Give the records back exactly as written, but without the images.

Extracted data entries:
┌────────

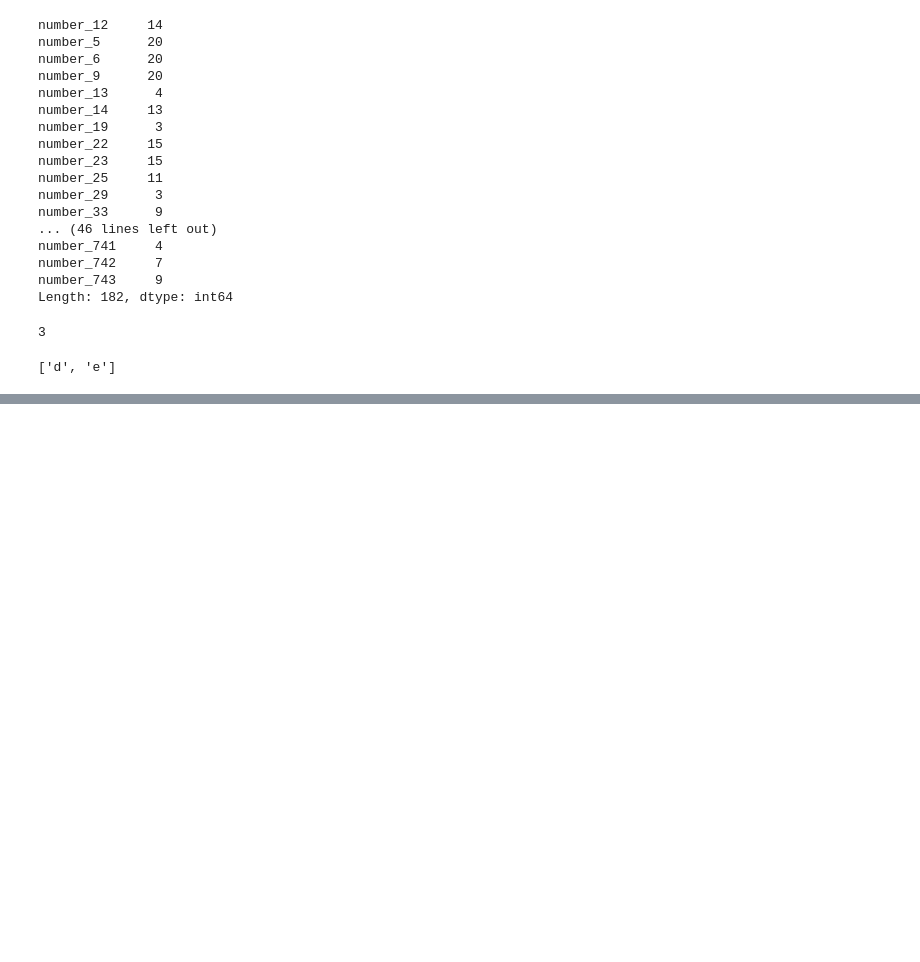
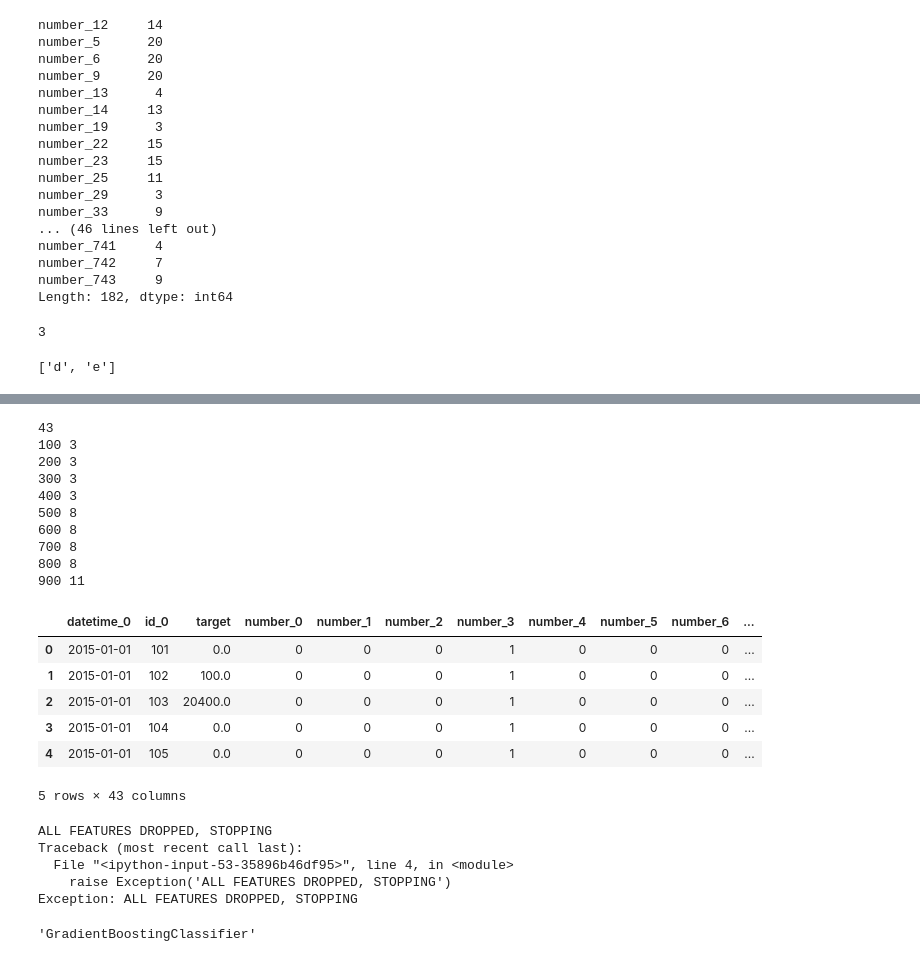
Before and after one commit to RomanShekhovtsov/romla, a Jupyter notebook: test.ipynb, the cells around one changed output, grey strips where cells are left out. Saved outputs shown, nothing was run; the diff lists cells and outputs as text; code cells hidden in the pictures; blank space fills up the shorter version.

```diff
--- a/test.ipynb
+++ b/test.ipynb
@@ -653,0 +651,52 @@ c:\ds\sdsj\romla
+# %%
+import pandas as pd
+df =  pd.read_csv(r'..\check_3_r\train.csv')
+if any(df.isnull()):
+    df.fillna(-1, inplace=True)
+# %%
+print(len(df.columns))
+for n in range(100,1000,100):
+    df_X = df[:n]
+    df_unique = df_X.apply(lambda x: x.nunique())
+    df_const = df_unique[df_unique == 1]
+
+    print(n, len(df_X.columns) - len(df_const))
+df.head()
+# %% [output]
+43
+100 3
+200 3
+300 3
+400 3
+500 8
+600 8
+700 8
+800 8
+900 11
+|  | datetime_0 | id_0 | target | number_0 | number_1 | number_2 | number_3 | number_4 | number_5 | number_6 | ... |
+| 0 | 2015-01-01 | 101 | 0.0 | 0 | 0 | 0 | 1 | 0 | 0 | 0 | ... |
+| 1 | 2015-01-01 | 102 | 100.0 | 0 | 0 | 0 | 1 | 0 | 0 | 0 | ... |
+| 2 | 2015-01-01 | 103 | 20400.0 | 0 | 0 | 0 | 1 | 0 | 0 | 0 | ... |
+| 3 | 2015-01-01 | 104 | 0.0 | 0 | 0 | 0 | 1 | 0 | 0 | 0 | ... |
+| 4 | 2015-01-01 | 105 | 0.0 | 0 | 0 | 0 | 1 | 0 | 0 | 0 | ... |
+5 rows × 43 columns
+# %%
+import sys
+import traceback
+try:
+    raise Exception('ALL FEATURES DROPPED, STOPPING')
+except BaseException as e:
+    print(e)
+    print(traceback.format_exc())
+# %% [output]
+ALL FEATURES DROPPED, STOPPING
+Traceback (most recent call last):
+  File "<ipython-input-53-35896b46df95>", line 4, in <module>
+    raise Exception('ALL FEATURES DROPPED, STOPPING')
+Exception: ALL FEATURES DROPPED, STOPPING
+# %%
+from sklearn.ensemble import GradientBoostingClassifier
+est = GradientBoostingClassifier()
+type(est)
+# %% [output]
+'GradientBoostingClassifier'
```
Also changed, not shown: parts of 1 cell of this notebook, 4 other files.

└────────

RESPONSE:
Before and after one commit to RomanShekhovtsov/romla, a Jupyter notebook: test.ipynb, the cells around one changed output, grey strips where cells are left out. Saved outputs shown, nothing was run; the diff lists cells and outputs as text; code cells hidden in the pictures; blank space fills up the shorter version.

```diff
--- a/test.ipynb
+++ b/test.ipynb
@@ -653,0 +651,52 @@ c:\ds\sdsj\romla
+# %%
+import pandas as pd
+df =  pd.read_csv(r'..\check_3_r\train.csv')
+if any(df.isnull()):
+    df.fillna(-1, inplace=True)
+# %%
+print(len(df.columns))
+for n in range(100,1000,100):
+    df_X = df[:n]
+    df_unique = df_X.apply(lambda x: x.nunique())
+    df_const = df_unique[df_unique == 1]
+
+    print(n, len(df_X.columns) - len(df_const))
+df.head()
+# %% [output]
+43
+100 3
+200 3
+300 3
+400 3
+500 8
+600 8
+700 8
+800 8
+900 11
+|  | datetime_0 | id_0 | target | number_0 | number_1 | number_2 | number_3 | number_4 | number_5 | number_6 | ... |
+| 0 | 2015-01-01 | 101 | 0.0 | 0 | 0 | 0 | 1 | 0 | 0 | 0 | ... |
+| 1 | 2015-01-01 | 102 | 100.0 | 0 | 0 | 0 | 1 | 0 | 0 | 0 | ... |
+| 2 | 2015-01-01 | 103 | 20400.0 | 0 | 0 | 0 | 1 | 0 | 0 | 0 | ... |
+| 3 | 2015-01-01 | 104 | 0.0 | 0 | 0 | 0 | 1 | 0 | 0 | 0 | ... |
+| 4 | 2015-01-01 | 105 | 0.0 | 0 | 0 | 0 | 1 | 0 | 0 | 0 | ... |
+5 rows × 43 columns
+# %%
+import sys
+import traceback
+try:
+    raise Exception('ALL FEATURES DROPPED, STOPPING')
+except BaseException as e:
+    print(e)
+    print(traceback.format_exc())
+# %% [output]
+ALL FEATURES DROPPED, STOPPING
+Traceback (most recent call last):
+  File "<ipython-input-53-35896b46df95>", line 4, in <module>
+    raise Exception('ALL FEATURES DROPPED, STOPPING')
+Exception: ALL FEATURES DROPPED, STOPPING
+# %%
+from sklearn.ensemble import GradientBoostingClassifier
+est = GradientBoostingClassifier()
+type(est)
+# %% [output]
+'GradientBoostingClassifier'
```
Also changed, not shown: parts of 1 cell of this notebook, 4 other files.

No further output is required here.